◆ Data
=== Begin Enclosure ===
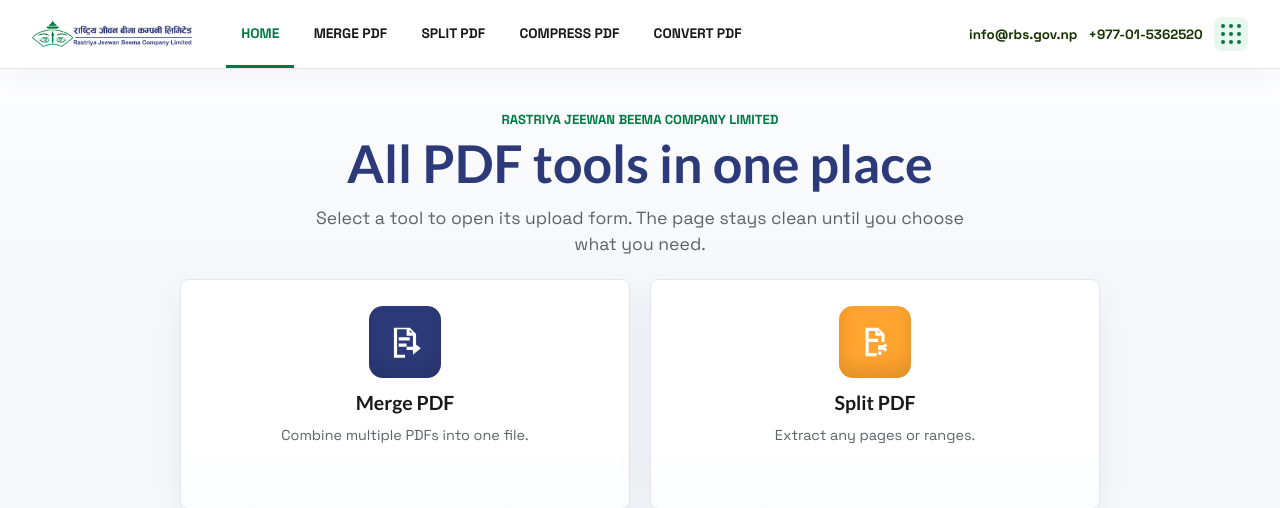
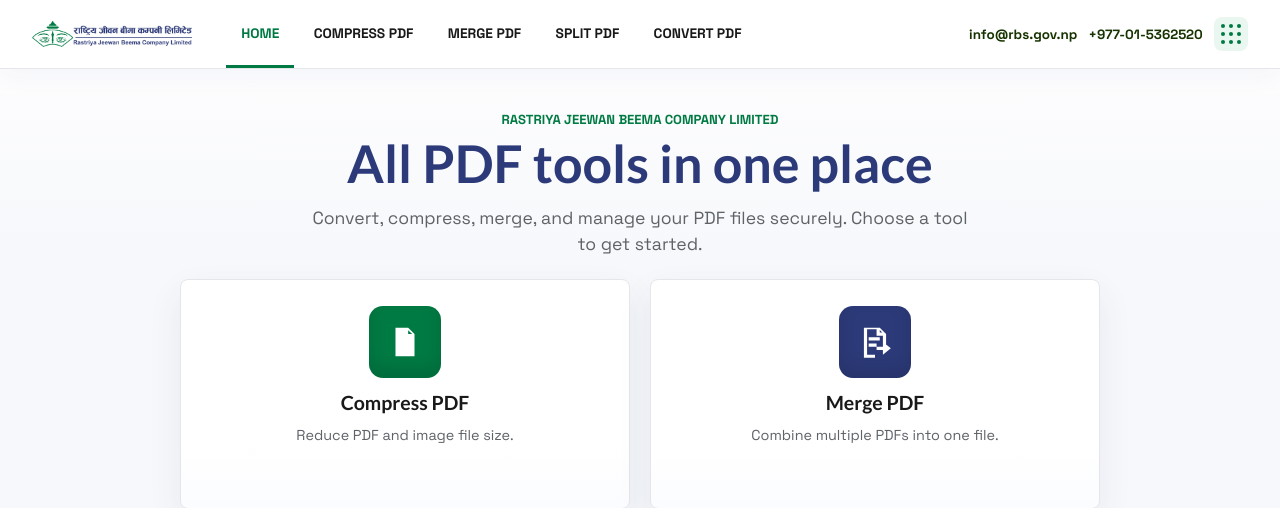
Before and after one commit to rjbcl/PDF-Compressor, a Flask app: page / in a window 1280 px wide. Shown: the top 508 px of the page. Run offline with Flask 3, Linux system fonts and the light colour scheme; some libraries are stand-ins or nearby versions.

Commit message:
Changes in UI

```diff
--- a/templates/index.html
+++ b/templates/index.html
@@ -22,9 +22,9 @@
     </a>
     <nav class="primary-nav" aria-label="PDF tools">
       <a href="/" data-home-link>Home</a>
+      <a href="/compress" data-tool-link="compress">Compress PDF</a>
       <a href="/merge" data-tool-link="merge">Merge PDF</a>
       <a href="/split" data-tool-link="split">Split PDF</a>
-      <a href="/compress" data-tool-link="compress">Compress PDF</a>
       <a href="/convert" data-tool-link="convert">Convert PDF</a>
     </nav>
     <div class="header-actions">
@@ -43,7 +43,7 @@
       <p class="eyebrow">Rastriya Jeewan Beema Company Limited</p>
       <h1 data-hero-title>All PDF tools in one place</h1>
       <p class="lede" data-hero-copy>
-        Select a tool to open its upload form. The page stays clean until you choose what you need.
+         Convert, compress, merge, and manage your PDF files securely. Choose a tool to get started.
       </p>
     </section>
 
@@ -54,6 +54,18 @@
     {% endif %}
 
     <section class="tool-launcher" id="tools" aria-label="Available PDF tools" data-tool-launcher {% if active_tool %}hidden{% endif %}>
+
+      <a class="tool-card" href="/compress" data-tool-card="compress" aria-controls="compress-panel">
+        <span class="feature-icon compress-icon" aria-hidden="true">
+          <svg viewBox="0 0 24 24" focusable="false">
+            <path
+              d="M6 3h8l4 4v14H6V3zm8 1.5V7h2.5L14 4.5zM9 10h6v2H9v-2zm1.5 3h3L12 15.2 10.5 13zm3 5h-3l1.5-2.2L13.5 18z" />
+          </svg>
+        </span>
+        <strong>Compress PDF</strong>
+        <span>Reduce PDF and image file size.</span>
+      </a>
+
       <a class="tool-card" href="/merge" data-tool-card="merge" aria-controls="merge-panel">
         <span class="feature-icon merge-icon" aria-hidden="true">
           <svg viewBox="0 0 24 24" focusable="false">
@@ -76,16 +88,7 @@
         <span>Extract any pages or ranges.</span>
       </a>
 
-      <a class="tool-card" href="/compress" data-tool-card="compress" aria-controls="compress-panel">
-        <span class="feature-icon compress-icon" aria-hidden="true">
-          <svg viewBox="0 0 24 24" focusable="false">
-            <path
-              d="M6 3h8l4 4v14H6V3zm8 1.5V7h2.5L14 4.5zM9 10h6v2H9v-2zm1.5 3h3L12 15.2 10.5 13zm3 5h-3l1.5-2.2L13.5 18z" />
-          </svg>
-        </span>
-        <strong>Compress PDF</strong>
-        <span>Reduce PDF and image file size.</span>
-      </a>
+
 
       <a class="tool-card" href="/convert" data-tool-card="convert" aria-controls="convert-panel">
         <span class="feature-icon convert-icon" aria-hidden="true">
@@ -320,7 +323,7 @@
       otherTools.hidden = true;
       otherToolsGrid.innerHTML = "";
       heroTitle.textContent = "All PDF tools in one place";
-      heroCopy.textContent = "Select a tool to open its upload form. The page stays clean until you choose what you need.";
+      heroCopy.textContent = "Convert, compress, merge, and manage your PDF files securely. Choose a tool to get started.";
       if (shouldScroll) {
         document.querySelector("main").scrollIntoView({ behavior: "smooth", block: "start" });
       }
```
=== End Enclosure ===
◆ Your assignment
Within the material above, report how many lines carry the word "panel", and nothing else.

◆ Task solution
4